Transvision Vamp's Velveteen bristles with clean, sharp hooklines and Wendy James dramatizes the lyrics with insolent cool and banshee screams.
But guitarist Nick Christian Sayer claims Transvision Vamp is more than a good fun pop bad whose energetic beats suits bedroom vamping, motoring with the FM turned up high and Gym classes.
"A pop song," says Nick, "Should have some spark of rebellion. It should get up some peoples noses. When I was a teenager music fueled my rebellious urges. The Sex Pistols inspired me to get up and do something besides find a safe job."
Transvision Vamp's targets for rebellion are England's number 1 hitmakers, the songwriter/production team of Stock, Aitken, Waterman - the force behind amongst others, Sinitta, Jason Donavon and Kylie Minogue.
"Stock Aitken Waterman churn out Kylie Minogue music to sedate young kids," says Nick. "I don't dislike Kylie. But I am saying she is a face used to sell a product and it's not been done with any feeling, and that's the horrible thing."
"Till we came along, there'd been nothing like Tell That Girl To Shut Up (from the first album Pop Art ) in the chart's for years. There were kids out there who were hearing a fuzz guitar and getting excited about music for the first time in their lives. I was really proud of that."
"Pop Music is quite trivial in the whole scheme of things, but the way people react to it is important. That's why we're disliked by the music establishment. We don't make music that doesn't reflect the smugness of 10 years of conservative government. And they don't like that."

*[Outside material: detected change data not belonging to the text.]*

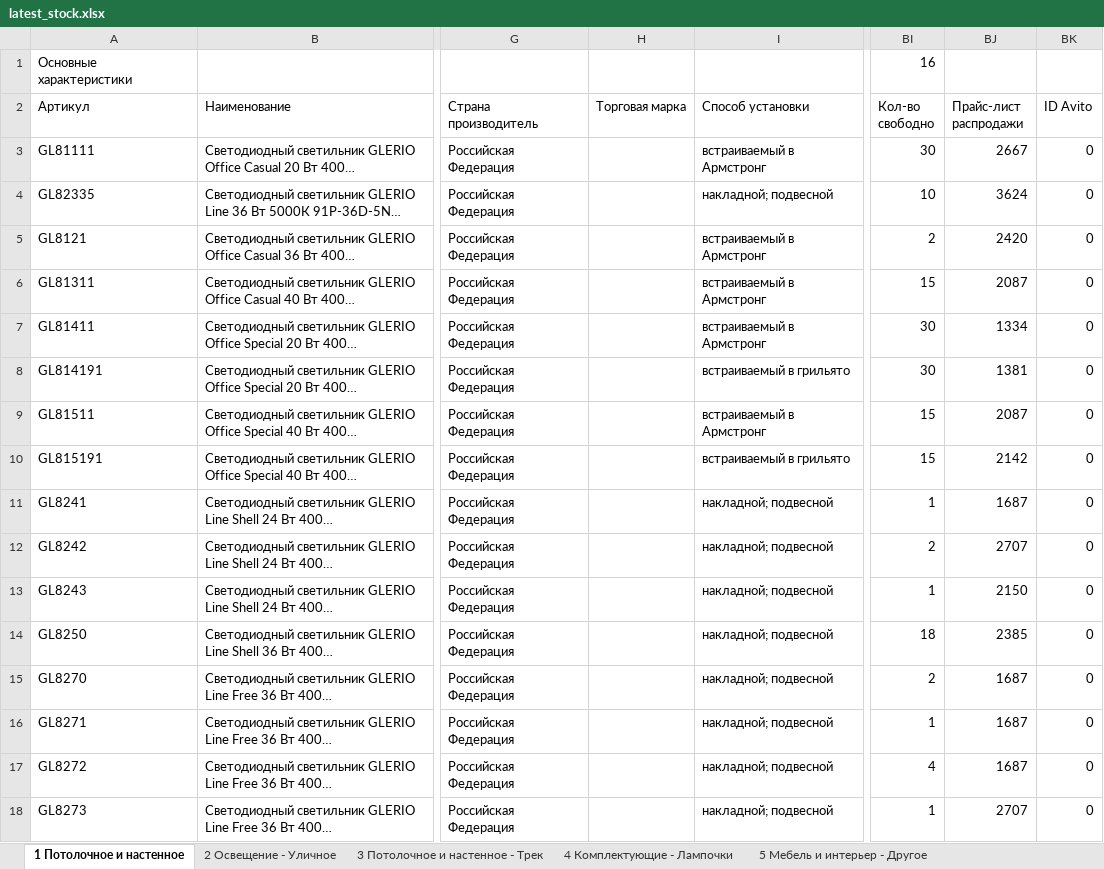
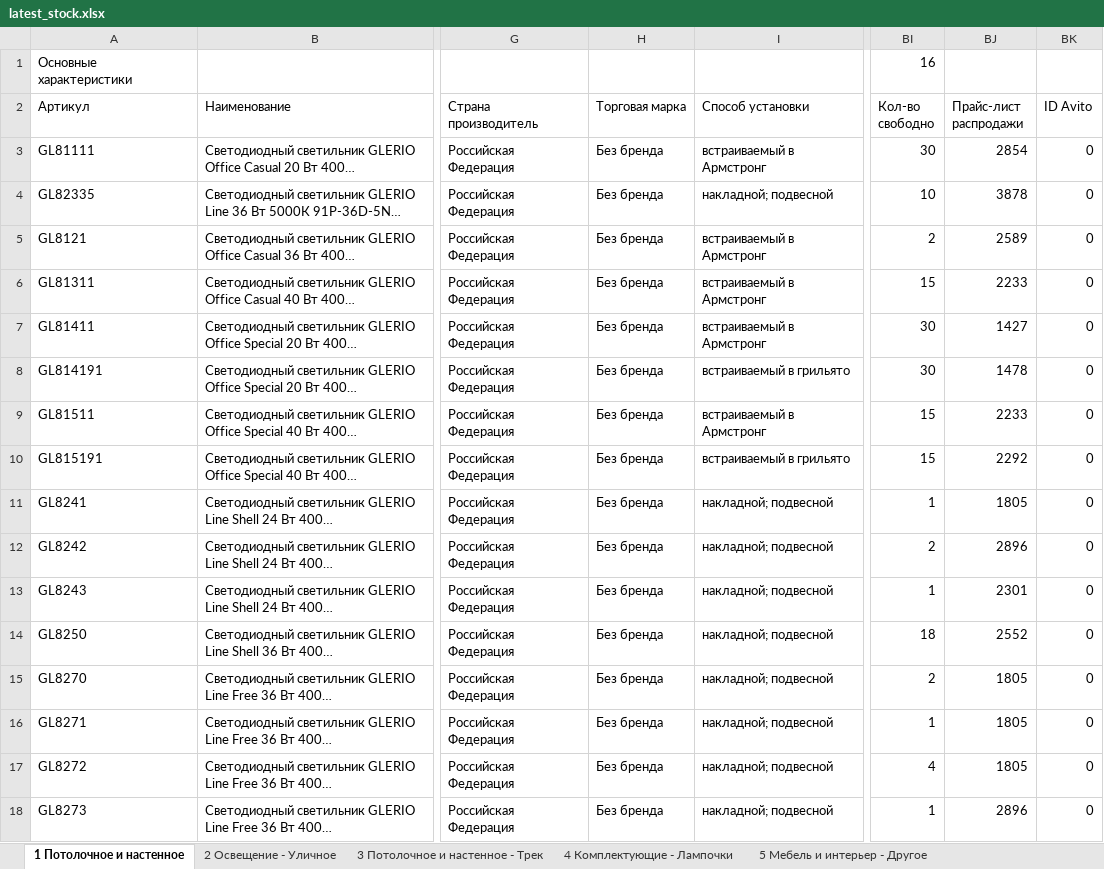
Before and after one commit to shortsfvps/darion-avito-feeds, an Excel workbook: data/latest_stock.xlsx, sheet 1 Потолочное и настенное, drawn as a sheet; only a part is shown, gaps mark what is left out; long unchanged cells end in …; values as stored, in another font and other column widths than the file's, no borders; charts and pictures not drawn; the diff names each change by its address in the sheet, - before the commit and + after, or states it on an @@ line.

```diff
--- a/data/latest_stock.xlsx (sheet 1 Потолочное и настенное)
+++ b/data/latest_stock.xlsx (sheet 1 Потолочное и настенное)
-H3:H18 (Торговая марка): (empty)
+H3:H18 (Торговая марка): Без бренда
-BJ3 (Прайс-лист распродажи): 2667
+BJ3 (Прайс-лист распродажи): 2854
-BJ4 (Прайс-лист распродажи): 3624
+BJ4 (Прайс-лист распродажи): 3878
-BJ5 (Прайс-лист распродажи): 2420
+BJ5 (Прайс-лист распродажи): 2589
-BJ6 (Прайс-лист распродажи): 2087
+BJ6 (Прайс-лист распродажи): 2233
-BJ7 (Прайс-лист распродажи): 1334
+BJ7 (Прайс-лист распродажи): 1427
-BJ8 (Прайс-лист распродажи): 1381
+BJ8 (Прайс-лист распродажи): 1478
-BJ9 (Прайс-лист распродажи): 2087
+BJ9 (Прайс-лист распродажи): 2233
-BJ10 (Прайс-лист распродажи): 2142
+BJ10 (Прайс-лист распродажи): 2292
-BJ11 (Прайс-лист распродажи): 1687
+BJ11 (Прайс-лист распродажи): 1805
-BJ12 (Прайс-лист распродажи): 2707
+BJ12 (Прайс-лист распродажи): 2896
-BJ13 (Прайс-лист распродажи): 2150
+BJ13 (Прайс-лист распродажи): 2301
-BJ14 (Прайс-лист распродажи): 2385
+BJ14 (Прайс-лист распродажи): 2552
-BJ15:BJ17 (Прайс-лист распродажи): 1687
+BJ15:BJ17 (Прайс-лист распродажи): 1805
-BJ18 (Прайс-лист распродажи): 2707
+BJ18 (Прайс-лист распродажи): 2896
```
Also changed, not shown: sheet Остатки СПБ запасы, 2 other files.
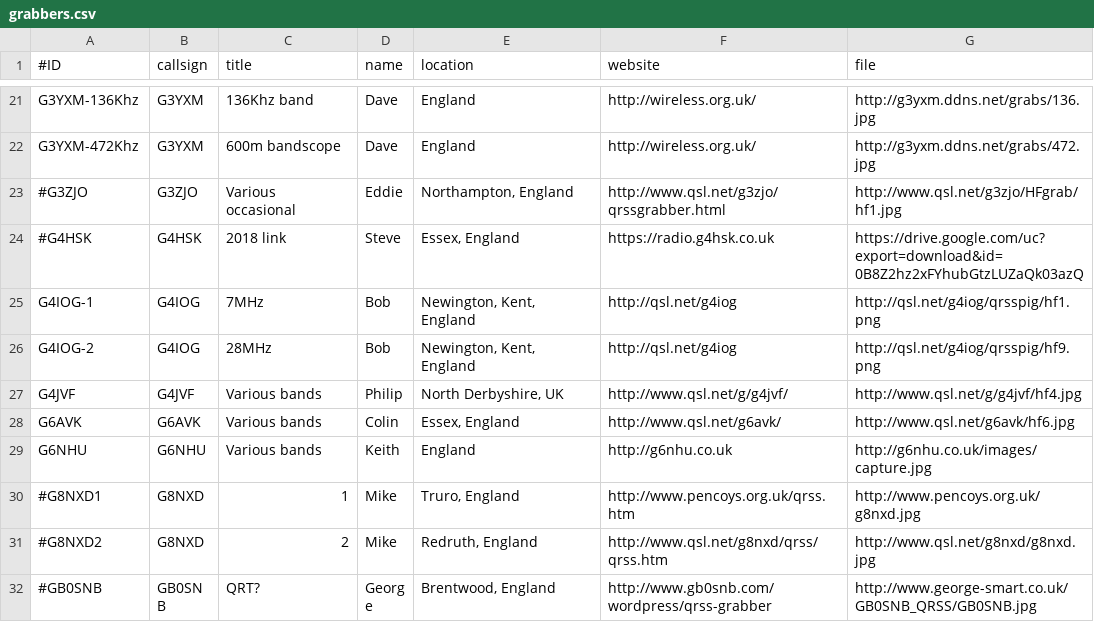
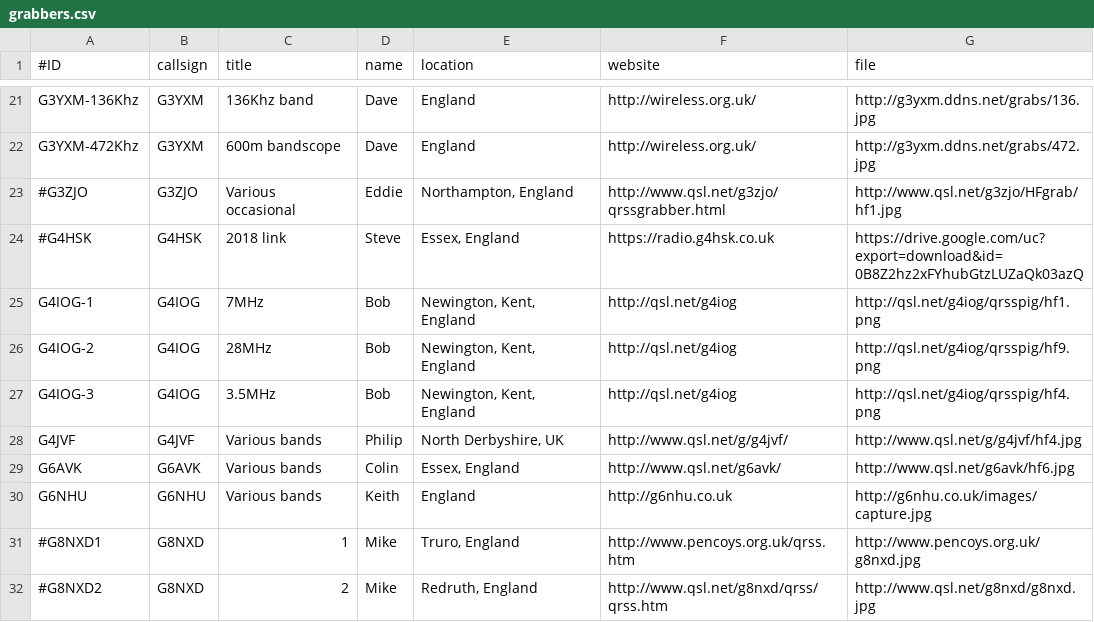
Before and after one commit to syedrizvinet/QRSS-plus-dev, a CSV file: grabbers.csv, drawn as a sheet; only a part is shown, gaps mark what is left out; the shorter side is filled out with more unchanged rows; the diff names each change by its address in the sheet, - before the commit and + after, or states it on an @@ line.

Commit message:
Added G4IOG grabber for 80m

```diff
--- a/grabbers.csv
+++ b/grabbers.csv
+row 27: G4IOG-3 | G4IOG | 3.5MHz | Bob | Newington, Kent, England | http://qsl.net/g4iog | http://qsl.net/g4iog/qrsspig/hf4.png
```
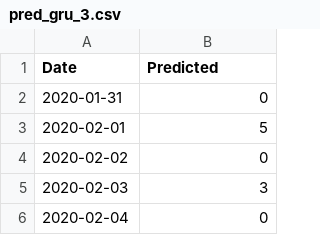
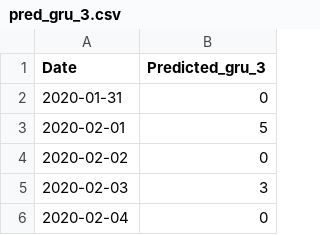
Before and after one commit to maiduydung/ML, a CSV file: Thesis/covid/neural_net/GRU_LSTM/Prediction Interval/pred_gru_3.csv, drawn as a sheet; only a part is shown.

```diff
--- a/Thesis/covid/neural_net/GRU_LSTM/Prediction Interval/pred_gru_3.csv
+++ b/Thesis/covid/neural_net/GRU_LSTM/Prediction Interval/pred_gru_3.csv
@@ -1,2 +1,2 @@
-Date,Predicted
+Date,Predicted_gru_3
 2020-01-31,0
```
Also changed, not shown: Thesis/covid/neural_net/GRU_LSTM/Prediction Interval/pred_gru_1.csv, Thesis/covid/neural_net/GRU_LSTM/Prediction Interval/pred_gru_2.csv, 8 other files.
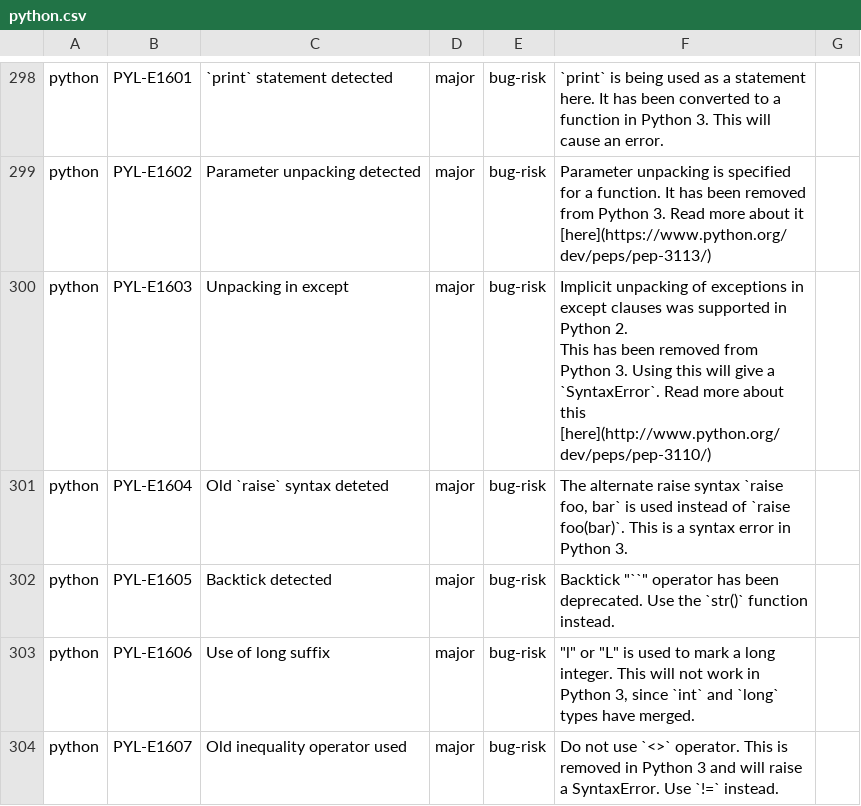
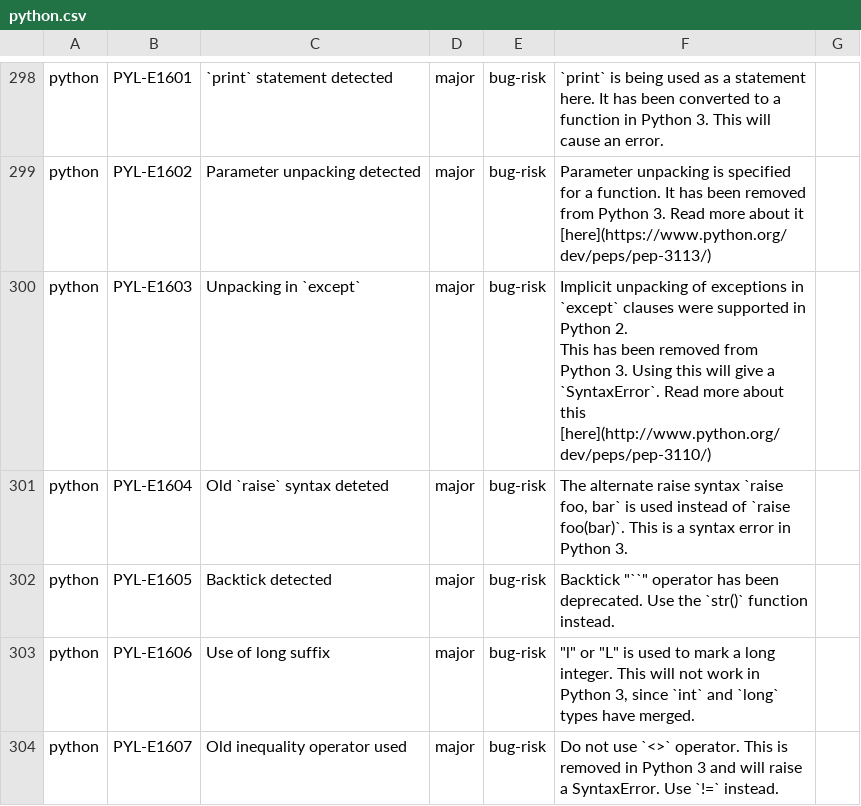
Before and after one commit to DeepSourceCorp/artifacts, a CSV file: issues/python.csv, drawn as a sheet; only a part is shown, gaps mark what is left out; the diff covers the shown part only.

Commit message:
Apply suggestions from code review

```diff
--- a/issues/python.csv
+++ b/issues/python.csv
@@ -388,4 +388,4 @@ python,PYL-E1601,`print` statement detected,major,bug-risk,`print` is being used
 python,PYL-E1602,Parameter unpacking detected,major,bug-risk,Parameter unpacking is specified for a function. It has been removed from Python 3. Read more about it [here](https://www.python.org/dev/peps/pep-3113/)
-python,PYL-E1603,Unpacking in except,major,bug-risk,"Implicit unpacking of exceptions in except clauses was supported in Python 2.
-This has been removed from Python 3. Using this will give a `SyntaxError`. Read more about this [here](http://www.python.org/dev/peps/pep-3110/)"
+python,PYL-E1603,Unpacking in `except`,major,bug-risk,"Implicit unpacking of exceptions in `except` clauses were supported in Python 2.
+This has been removed from Python 3. Using this will give a `SyntaxError`. Read more about this [here](http://www.python.org/dev/peps/pep-3110/)"
 python,PYL-E1604,Old `raise` syntax deteted,major,bug-risk,"The alternate raise syntax `raise foo, bar` is used instead of `raise foo(bar)`. This is a syntax error in Python 3."
```
Also changed, not shown: 4 edited cells elsewhere in this file.
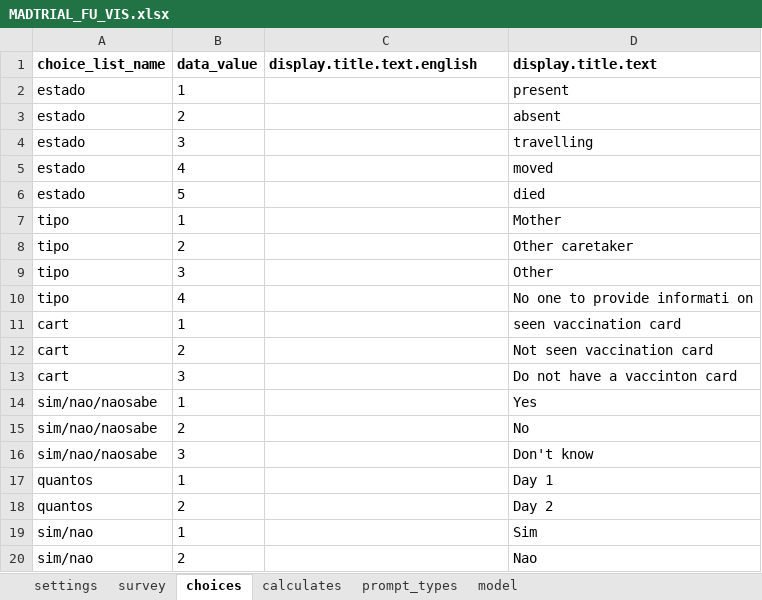
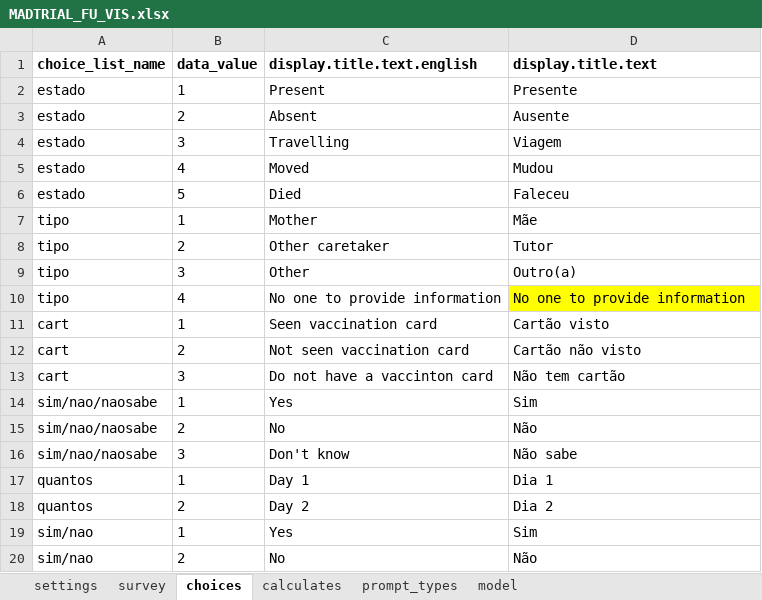
Before and after one commit to BandimHealthProject/MADtrail, an Excel workbook: app/config/tables/MADTRIAL_FU_VIS/Forms/MADTRIAL_FU_VIS/MADTRIAL_FU_VIS.xlsx, sheet choices, drawn as a sheet; values as stored, in another font and other column widths than the file's, no borders; the diff names each change by its address in the sheet, - before the commit and + after, or states it on an @@ line.

```diff
--- a/app/config/tables/MADTRIAL_FU_VIS/Forms/MADTRIAL_FU_VIS/MADTRIAL_FU_VIS.xlsx (sheet choices)
+++ b/app/config/tables/MADTRIAL_FU_VIS/Forms/MADTRIAL_FU_VIS/MADTRIAL_FU_VIS.xlsx (sheet choices)
-C2 (display.title.text.english): (empty)
+C2 (display.title.text.english): Present
-D2 (display.title.text): present
+D2 (display.title.text): Presente
-C3 (display.title.text.english): (empty)
+C3 (display.title.text.english): Absent
-D3 (display.title.text): absent
+D3 (display.title.text): Ausente
-C4 (display.title.text.english): (empty)
+C4 (display.title.text.english): Travelling
-D4 (display.title.text): travelling
+D4 (display.title.text): Viagem
-C5 (display.title.text.english): (empty)
+C5 (display.title.text.english): Moved
-D5 (display.title.text): moved
+D5 (display.title.text): Mudou
-C6 (display.title.text.english): (empty)
+C6 (display.title.text.english): Died
-D6 (display.title.text): died
+D6 (display.title.text): Faleceu
-C7 (display.title.text.english): (empty)
+C7 (display.title.text.english): Mother
-D7 (display.title.text): Mother
+D7 (display.title.text): Mãe
-C8 (display.title.text.english): (empty)
+C8 (display.title.text.english): Other caretaker
-D8 (display.title.text): Other caretaker
+D8 (display.title.text): Tutor
-C9 (display.title.text.english): (empty)
+C9 (display.title.text.english): Other
-D9 (display.title.text): Other
+D9 (display.title.text): Outro(a)
-C10 (display.title.text.english): (empty)
+C10 (display.title.text.english): No one to provide information
-D10 (display.title.text): No one to provide informati on
+D10 (display.title.text): No one to provide information
-D10 fill: none
+D10 fill: #FFFF00
-C11 (display.title.text.english): (empty)
+C11 (display.title.text.english): Seen vaccination card
-D11 (display.title.text): seen vaccination card
+D11 (display.title.text): Cartão visto
-C12 (display.title.text.english): (empty)
+C12 (display.title.text.english): Not seen vaccination card
-D12 (display.title.text): Not seen vaccination card
+D12 (display.title.text): Cartão não visto
-C13 (display.title.text.english): (empty)
+C13 (display.title.text.english): Do not have a vaccinton card
-D13 (display.title.text): Do not have a vaccinton card
+D13 (display.title.text): Não tem cartão
-C14 (display.title.text.english): (empty)
+C14 (display.title.text.english): Yes
-D14 (display.title.text): Yes
+D14 (display.title.text): Sim
-C15 (display.title.text.english): (empty)
+C15 (display.title.text.english): No
-D15 (display.title.text): No
+D15 (display.title.text): Não
-C16 (display.title.text.english): (empty)
+C16 (display.title.text.english): Don't know
-D16 (display.title.text): Don't know
+D16 (display.title.text): Não sabe
-C17 (display.title.text.english): (empty)
+C17 (display.title.text.english): Day 1
-D17 (display.title.text): Day 1
+D17 (display.title.text): Dia 1
-C18 (display.title.text.english): (empty)
+C18 (display.title.text.english): Day 2
-D18 (display.title.text): Day 2
+D18 (display.title.text): Dia 2
-C19 (display.title.text.english): (empty)
+C19 (display.title.text.english): Yes
-C20 (display.title.text.english): (empty)
+C20 (display.title.text.english): No
-D20 (display.title.text): Nao
+D20 (display.title.text): Não
```
Also changed, not shown: sheet survey, 18 other files.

Music 89 asked rock historian Glenn A Baker to comment on the nature of rock rebellion:
"It is the prerogative nature of every generation to believe that the raw passion of music will flicker and die without thier intervention. It is a noble delusion of no small arrogance, one which has given us some interesting hiccups in rock's history. Punk, it can be reasonably asserted, was the end product of working class British revolution, the angered howl of legions of unemployed, disillusioned kids who could no longer relate to the untouchable rock superstar as dots on a distant concert stage. Punk snarled at and spat upon entrenched privilege, boisterously sweeping away complacency and predictability. At least it was that way until the Clash started showing up at gigs in individual Rolls Royce's."
"The truth is: Rock music is inevitably cyclic. It ebbs and flows, changes and adapts in set patterns."
With very few exceptions rock's real rebels came along 35 years ago. These primal wildmen challenged the very values of post war Western society and most them paid a high price for doing so. Since then, as regular as clock work guitar toting, pretenders to the throne have insisted it is their divine mission to re-arrange the face of rock and, indeed the very face of society.
Awhile this niavity is almost endearing, it's hard not to laugh at these cocky neophytes, who one day in the near future will be boring old farts. that the new guns in town will be railing and rebelling against."